  • I hope to use this blog as a place to help keep me focused on the things that I need to be doing right now to achieve what I really want and need, and differentiating those things with all of the other thoughts and things that come and go through my mind everyday, trying to trick me into thinking that I want other things.
  • I hope to have the courage to share my many challenges and setbacks along the way — most notably when I fail to keep to my own rules, which I do truly believe is the only possible thing that can stop me from achieving the success I seek.  No promises on this one.  I do promise never to lie to you, but I’m only human too, and I don’t promise to share every one of my deepest, darkest failures… especially if I’m at a point where they’re overwhelming my successes.
  • I look forward to sharing lots of thoughts about how the market is just an allegory for life and the human experience, as well as my excitement about how what we should all be trying to do as traders is to use the opportunity to design the life we really want to live.
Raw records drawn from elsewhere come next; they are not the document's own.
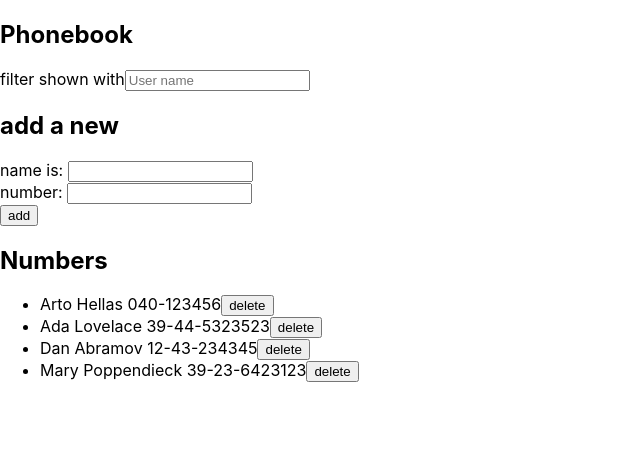
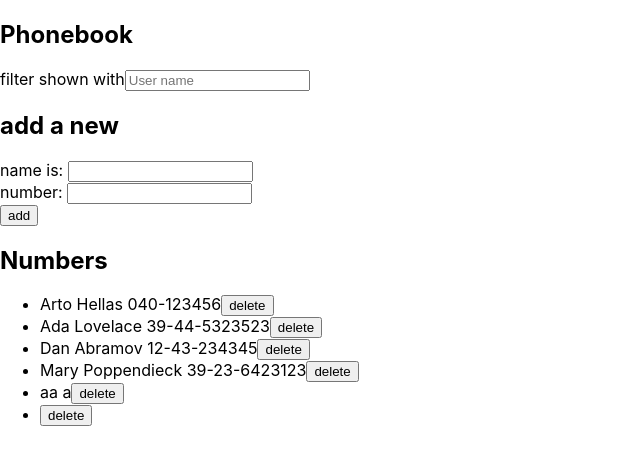
Before and after one commit to MirSzabo/fullstackopen, a React (Create React App) app in the folder part2/Phonebook/: page / in a window 1280 px wide. Shown: the top 464 px of the page, without its empty margins (0-640 px from the left). Built offline with nearby package versions, Linux system fonts and the light colour scheme; data requests are answered from the project's data file.

Commit message:
add new person to the server

```diff
--- a/part2/Phonebook/db.json
+++ b/part2/Phonebook/db.json
@@ -19,6 +19,16 @@
       "name": "Mary Poppendieck",
       "number": "39-23-6423123",
       "id": 4
+    },
+    {
+      "name": "aa",
+      "number": "a",
+      "id": 5
+    },
+    {
+      "name": "",
+      "number": "",
+      "id": 6
     }
   ]
 }
--- a/part2/Phonebook/src/App.js
+++ b/part2/Phonebook/src/App.js
@@ -21,9 +21,7 @@
       );
 
   useEffect(() => {
-    console.log("effect");
     axios.get("http://localhost:3001/persons").then((response) => {
-      console.log("promise fulfilled");
       setPersons(response.data);
     });
   }, []);
@@ -39,16 +37,21 @@
     if (persons.find((element) => element.name === newName)) {
       alert(`${newName} is already added to phonebook`);
     } else {
-      setPersons(persons.concat(personObject));
-      setNewName("");
-      setNewNumber("");
+      axios
+        .post("http://localhost:3001/persons", personObject)
+        .then((response) => {
+          console.log(response);
+          setPersons(persons.concat(response.data));
+          setNewName("");
+          setNewNumber("");
+        });
     }
   };
 
   const rows = () =>
-  namesToShow.map((person) => (
-    <Person key={person.name} person={person} onRemove={removePerson} />
-  ));
+    namesToShow.map((person) => (
+      <Person key={person.name} person={person} onRemove={removePerson} />
+    ));
 
   const handleSearch = (e) => {
     e.target.value.length ? setShowAll(false) : setShowAll(true);
```
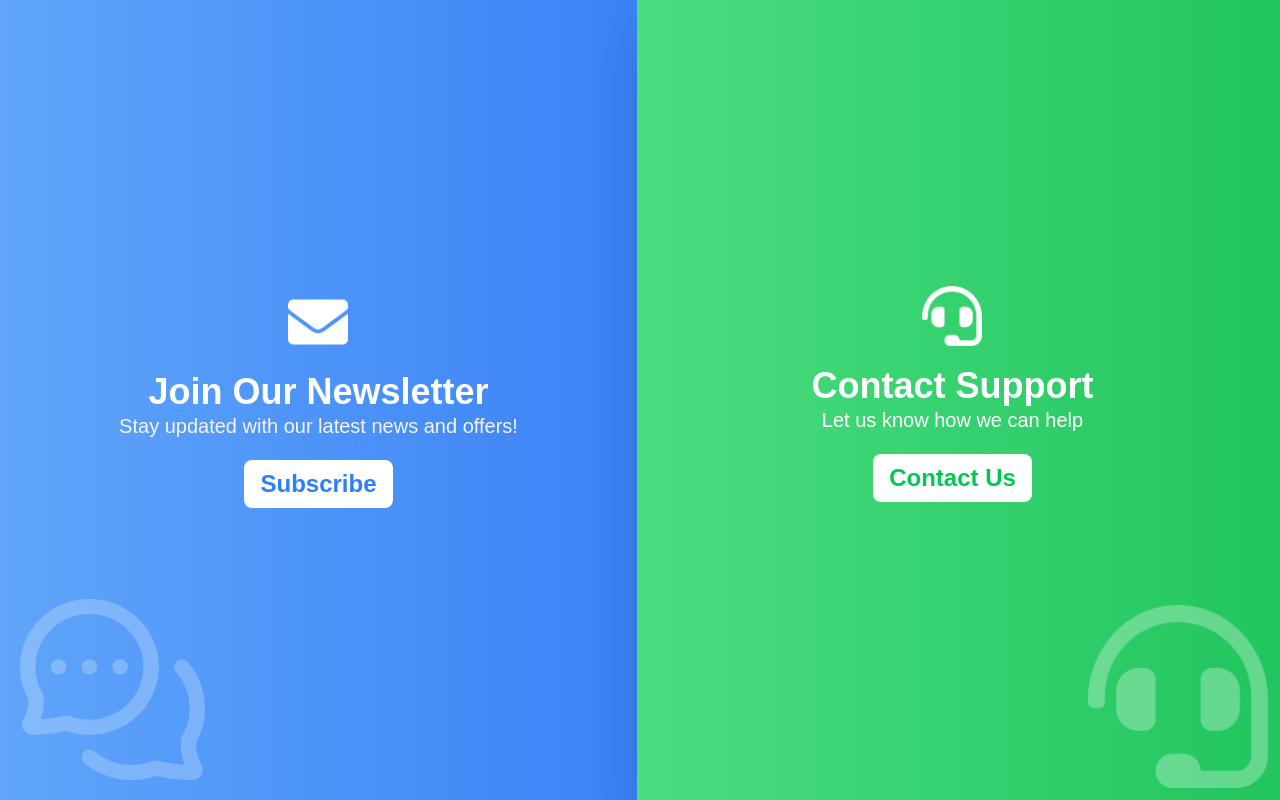
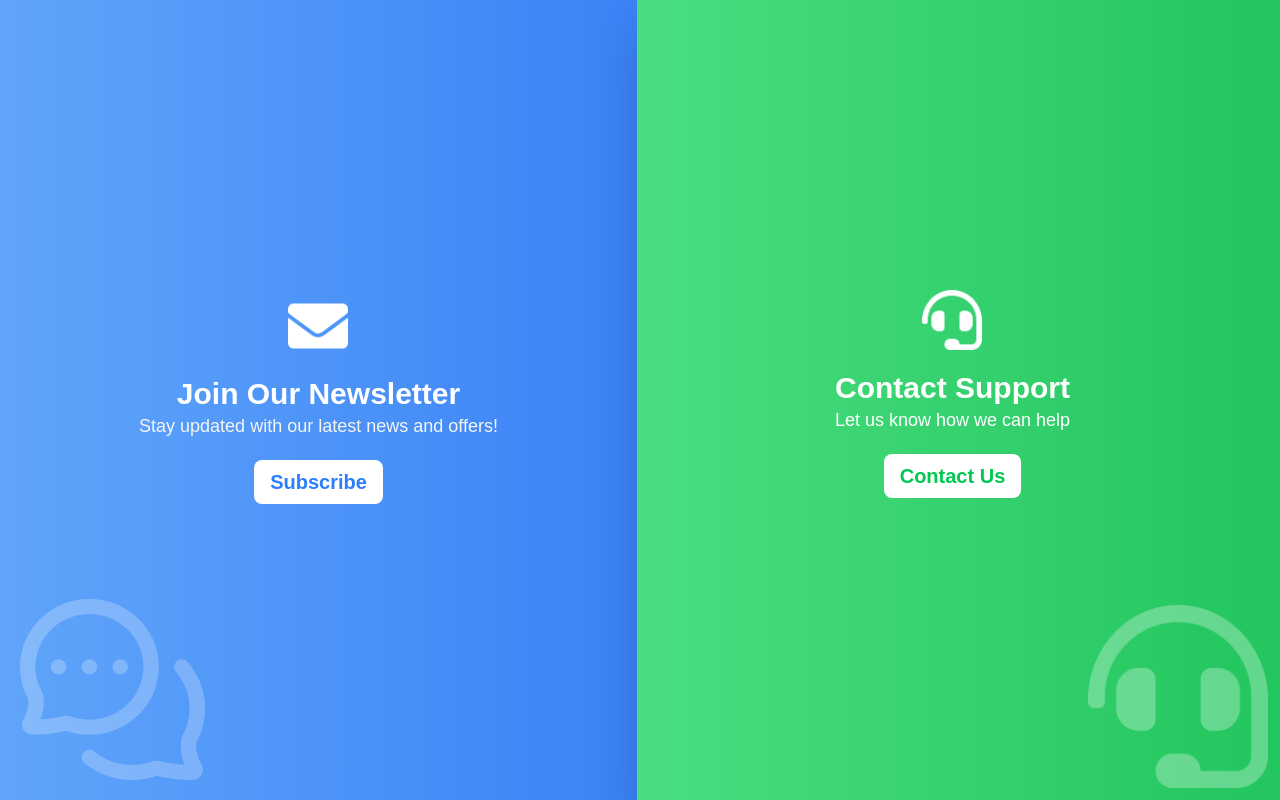
Before and after one commit to TayyabQ/next_app, a Next.js app: page / in a window 1280 px wide. Built offline with nearby package versions, Linux system fonts and the light colour scheme.

Commit message:
refactor (layout): improved content sizes for 2xl screens

```diff
--- a/app/_components/contact-us/contact.tsx
+++ b/app/_components/contact-us/contact.tsx
@@ -18,10 +18,10 @@ export default function Contact() {
               width={60}
               height={60}
             />
-            <h1 className="text-white text-3xl xl:text-4xl font-semibold mt-5">
+            <h1 className="text-white text-3xl 2xl:text-4xl font-semibold mt-5">
               Contact Support
             </h1>
-            <p className="text-white text-lg xl:text-xl mb-5">
+            <p className="text-white text-lg 2xl:text-xl mb-5">
               Let us know how we can help
             </p>
             <button
@@ -29,7 +29,7 @@ export default function Contact() {
                 e.preventDefault();
                 setShowModal(true);
               }}
-              className="text-green-500 bg-white py-1 lg:py-2 px-2 lg:px-4 lg:text-xl text-lg xl:text-2xl font-semibold rounded-lg hover:cursor-pointer "
+              className="text-green-500 bg-white py-1 lg:py-2 px-2 lg:px-4 lg:text-xl text-lg 2xl:text-2xl font-semibold rounded-lg hover:cursor-pointer "
             >
               Contact Us
             </button>
--- a/app/_components/news-letter/newsletter.tsx
+++ b/app/_components/news-letter/newsletter.tsx
@@ -46,9 +46,9 @@ export default function NewsLetter() {
       <div className="relative flex flex-col sm:min-h-screen min-h-150 w-full bg-gradient-to-r from-[#60A5FA] to-[#3B82F6] overflow-hidden shadow-2xl">
         <div className="flex-grow flex flex-col justify-center items-center p-6 sm:p-8 text-center z-10">
           <img src="/NewsletterFrame.png" alt="Message Icon" width={60} height={60} className="mb-5"/>
-          <h1 className="font-semibold text-3xl xl:text-4xl text-white ">Join Our Newsletter</h1>
-          <p className="text-lg xl:text-xl text-neutral-100 mb-5">Stay updated with our latest news and offers!</p>
-          <button onClick={handleSubscribeClick} className="text-blue-500 bg-white py-1 lg:py-2 px-2 lg:px-4 lg:text-xl text-lg xl:text-2xl font-semibold rounded-lg hover:cursor-pointer">Subscribe</button>
+          <h1 className="font-semibold text-3xl 2xl:text-4xl text-white ">Join Our Newsletter</h1>
+          <p className="text-lg 2xl:text-xl text-neutral-100 mb-5">Stay updated with our latest news and offers!</p>
+          <button onClick={handleSubscribeClick} className="text-blue-500 bg-white py-1 lg:py-2 px-2 lg:px-4 lg:text-xl text-lg 2xl:text-2xl font-semibold rounded-lg hover:cursor-pointer">Subscribe</button>
         </div>
 
         {showForm && (
```
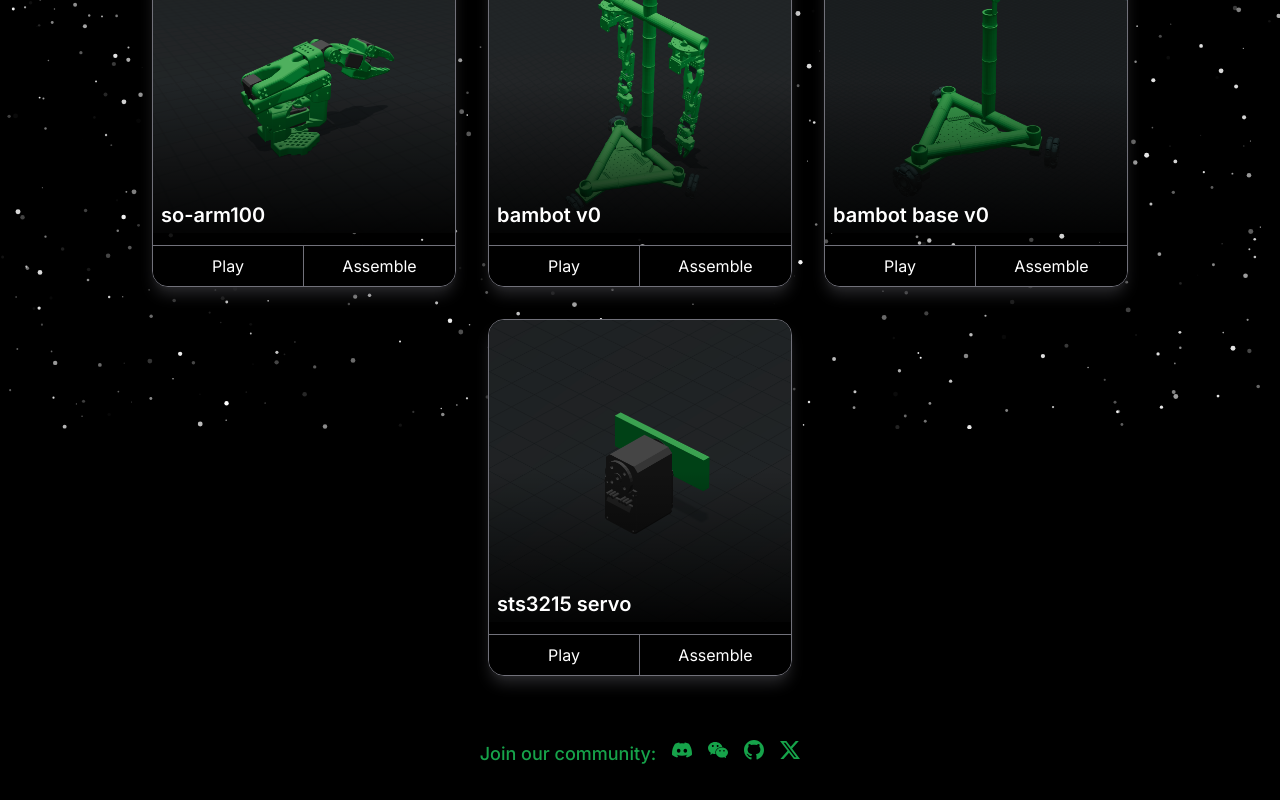
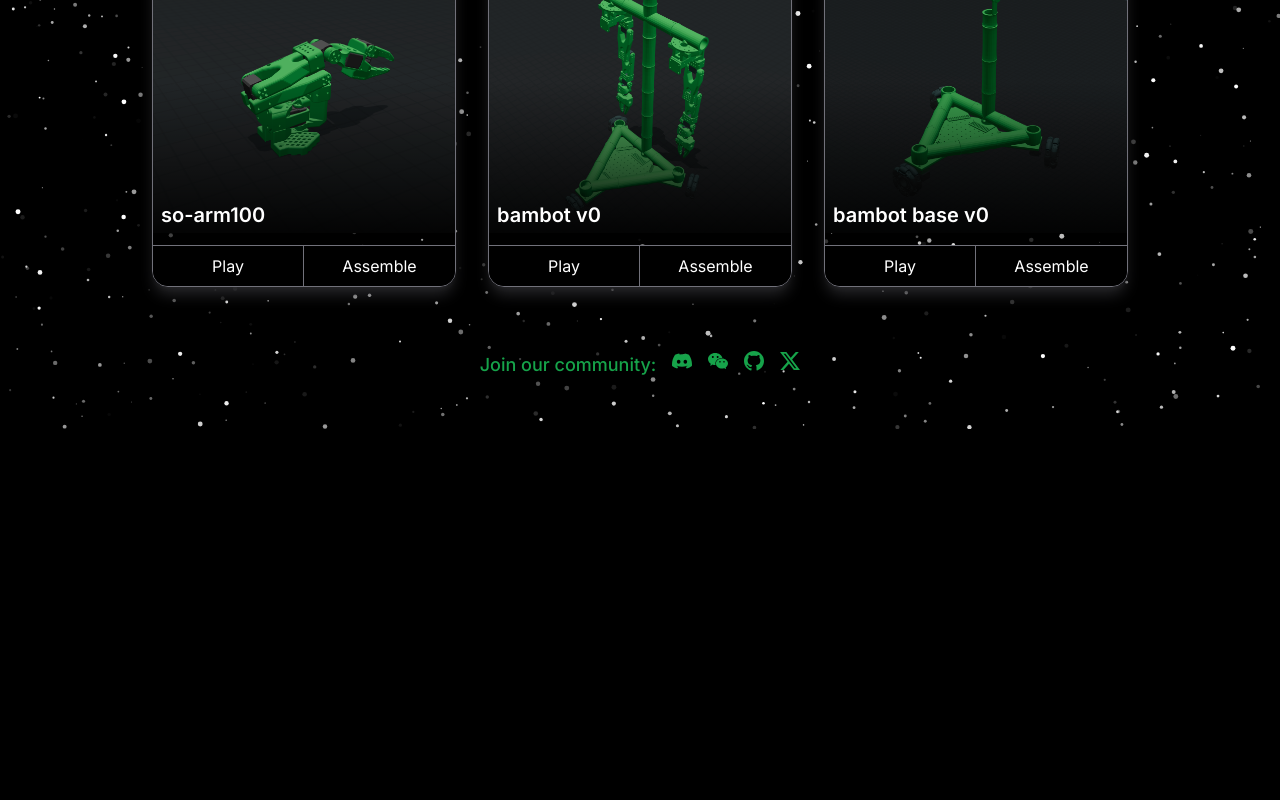
Before and after one commit to timqian/bambot, a Next.js app in the folder website/: page / in a window 1280 px wide. Shown: the part 371-1171 px from the top of the page. After the commit the page ends 928 px from the top, so only its background shows below. Built offline with nearby package versions, Linux system fonts and the light colour scheme.

Commit message:
remove sts3215

```diff
--- a/website/app/page.tsx
+++ b/website/app/page.tsx
@@ -28,13 +28,13 @@ export default function Home() {
       playLink: "/play/bambot-v0-base",
       assembleLink: "https://github.com/timqian/bambot/tree/main/hardware",
     },
-    {
-      id: 0,
-      name: "sts3215 servo",
-      image: "/sts3215.png",
-      playLink: "/play/sts3215",
-      assembleLink: "",
-    },
+    // {
+    //   id: 0,
+    //   name: "sts3215 servo",
+    //   image: "/sts3215.png",
+    //   playLink: "/play/sts3215",
+    //   assembleLink: "",
+    // },
     // {
     //   id: 3,
     //   name: "bambot base v0",
```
As an aspiring trader for many years, I believe the beginning of the process that will finally push me over the hump to consistent profitability and success was the idea of identifying “my why,” and using that to drive my behavior and remind me throughout the day what I do and don’t want out of life.  Having taken the significant step and risk in quitting my job and attempting to support myself and family solely by intraday trading the futures markets — before achieving any consistent or demonstratable success — I had damn well better be striving to create a better life than my old, safer(?) one, and not just a different set of roadblocks and illusions that perform the same function of keeping me from experiencing more of what life has to offer.

Corbett Barr wrote a nice article that succinctly summarizes what Lifestyle Design is all about, for anyone new to the idea.  Let’s face it:  if this isn’t why we’re doing this, then what the heck are we doing it for?  There are about a billion easier ways to make a living in this world.

Very excited to get the blog rolling in time.   Thanks for stopping by, and feel free to catch me on Twitter at @TraderBiegs.

Written by TraderBiegs

May 2, 2011 at 5:56 pm

Posted in Uncategorized